What’s Next for Gaming Paraphernalia?
Olly Jones / Apr 19th, 2013 No Comments
When Nintendo formed as a company in 1889 they were not gearing up to release a Mario Golf game by the next summer. They were a playing cards company. Computer games would not exist for almost another eighty years, and that is a long time for a company to twiddle thumbs before finding their true calling. As Nintendo spent the decades shifting operations from running hotels, taxi firms and producing snack foods, they would continue to produce cards in one form or another. Even now in the present day when it comes to games, playing cards still have a card to play.
Shuffling into Relevance
In can be theorized that Nintendo’s playing cards took on the form of their Famicom disk system games not to mention the numerous forms of game cartridges that have been seen on consoles and handhelds since. Cartridges are collectible and desirable products for hoarding fans for playing alone or with friends like playing cards. But theories aside, physical playing cards have hit peaks and troughs in differing ages of relevance.

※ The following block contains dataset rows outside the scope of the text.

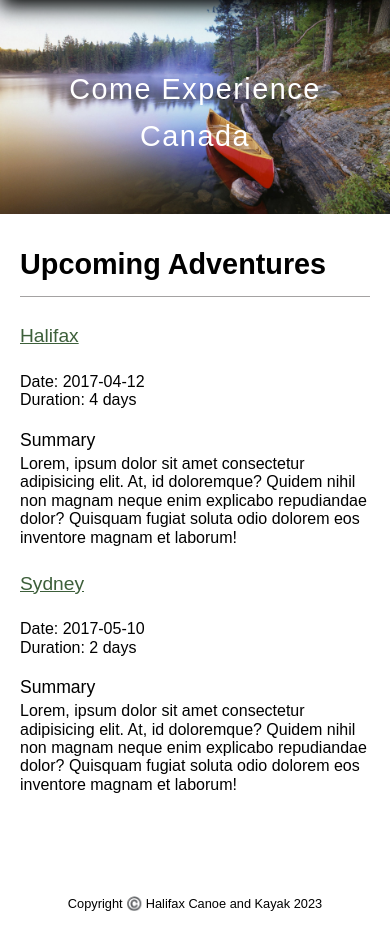
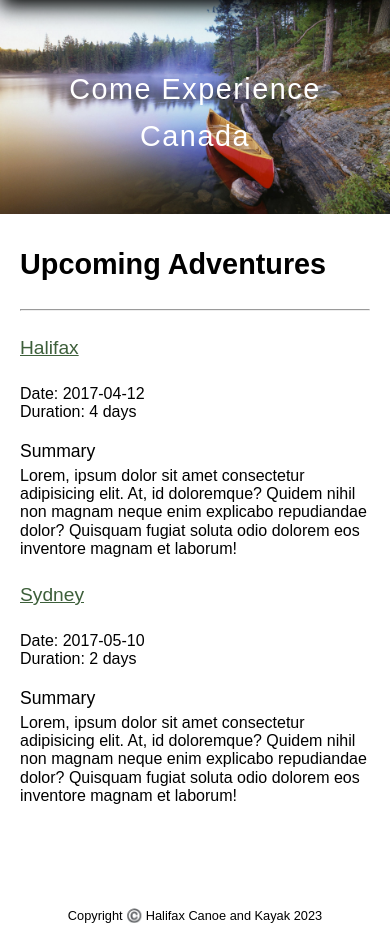
Before and after one commit to victorialange/ProjectOneSfh, a plain HTML site: page index.html in a window 390 px wide. Shown: the part 55-989 px from the top of the page. Drawn offline with nearby package versions, Linux system fonts and the light colour scheme.

Commit message:
added in horizontal line break

```diff
--- a/index.html
+++ b/index.html
@@ -61,6 +61,7 @@
         <!-- WRAPPER -->
         <div class="wrapper">
           <h3>Upcoming Adventures</h3>
+          <hr>
           <!-- HALIFAX container -->
           <div class="halifaxContainer">
             <!-- ul for Halifax -->
@@ -86,7 +87,7 @@
                 <p>Lorem, ipsum dolor sit amet consectetur adipisicing elit. At, id doloremque? Quidem nihil non magnam neque enim explicabo repudiandae dolor? Quisquam fugiat soluta odio dolorem eos inventore magnam et laborum!</p>
               </li>
             </ul>
-          </div>
+          </div><!-- END sydney container -->
         </div><!-- END WRAPPER -->
       </section>
     </main>
--- a/style.css
+++ b/style.css
@@ -210,10 +210,6 @@ footer p {
   .adventures {
     margin: 0 40px;
   }
-  .adventures h3 {
-    border-bottom: 1px solid rgb(164, 162, 162);
-    padding-bottom: 15px;
-  }
 }
 
 /* 800px breakpoint (tablet) */
```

After the Y2K bug did not wipe out all life (like that Will Smith song made me wish it did – SO CATCHY) Nintendo tried something both cool and mad for the Game Boy Advance in 2001. The e-card reader was an add-on device which used a LED scanner to read games and info from collectible cards. Swiping cards would present the player with extra levels or mini games which would be sent straight to the game cartridge via a link cable plugged into the e-reader. Although it sold in Japan and stateside it did not get much further. That said it is worth a bet those NES games and Game and Watch cards are going to be worth a solid gold hover car or two in the future, better not use them as coasters then.
Gaming can basically attribute this GBA ingenuity along with the 90s wave of fads to how cards are used today in video games.
What’s on the Table
Among the Moves, Kinects, GamePads and other fancy pants stuff gamers have all become accustomed to waggling around in front of their systems, cards still make a guest appearance on bass guitar. Sony has had a handle on it with Eye of Judgement and the Harry Potter infused Wonderbook: Book of Spells on PS3, but again Nintendo seem to be the guys picking it up and running with it once more.
The 3DS was released with some extras, it came with Augmented Reality cards. Not only did the camera read cards produce desk top spritely forms of Link, Samus, Mario and all the other usual suspects but certain cards also enabled players to play AR games. Just as well they came with the system because there was nothing else to play on it for ages after that. Kid icarus: Uprising has been the best example of a game using this tech on the system to date. The game came with a starter pack of characters which would actively battle against rivals character on camera.
This is hardly a trip down history lesson lane, these developments only span the last few years. However, it is this emerging pattern that has set the groundwork for where AR cards and collectibles have gone since and where they can go next.
Cards to be Dealt in the Future
It can be argued that the games industry’s flirtations with cards and accessory based games has taken on a new form in the way of Near Field Communication (NFC) enabled ‘Toy Tech’ games. This is the next stage for collectible based gaming. When Activision‘s Skylanders hit the scene, its collectible toy functioning premise sent out a ripple due to its huge popularity. Now Disney Infinity along with Nintendo’s Pokémon Rumble U look set to join the video game toys arms race. Parent’s wallets beware!
Cards have not disappeared either. The recently released Tekken Card Tournament is hoping to spark a card buying trend by offering a free to play game for iOS, Android, Amazon Kindle tablets (yes the fake computer book is getting a Tekken game welcome to 2013) and web based browsers. On the Japanese side of things, the incredibly popular collectible card based arcade game Dragonball Heroes has made the leap to 3DS in the hope that kids will be kamehamehameing (is that a word?) in the playground as much as after school.
To bring things full circle, Nintendo announced on April 1 that a new wave of 3DS AR cards have been announced to hit the Japanese Market on April 23. The character cards feature Mario, Peach, Luigi, Bowser, a Goomba and no one’s favorite: a Koopa Trooper. The characters all interact and can be scaled to a larger size. From the looks of it only an April fool would miss out on them.
Games take years to develop, they see release and then their importance swiftly dissolves away until eventually the next game appears. A collectible card game or toy line (or spin-off cartoon or film etc.) keeps a title relevant and the franchise simmering. It is not just a side venture but a legitimately integral piece of a franchise when done well. However, the hysteria that fuels these card game crazes cannot be easily built with just positive reviews or brand influence or marketing. It relies on the fickle sway of a usually adolescent consumer public, word of mouth.
Whether many industry voices would care to admit it or not, getting a collectible game to become a hit is more of a gamble than a strategic process, it is down to being dealt the perfect hand. It is a game of cards.
tags: 3ds , AR Cards , disney infinity , Dragonball Heroes , Kid Icarus , nintendo , opinion , Pokemon Rumble U , Skylander Swapforce , Tekken Card Tournament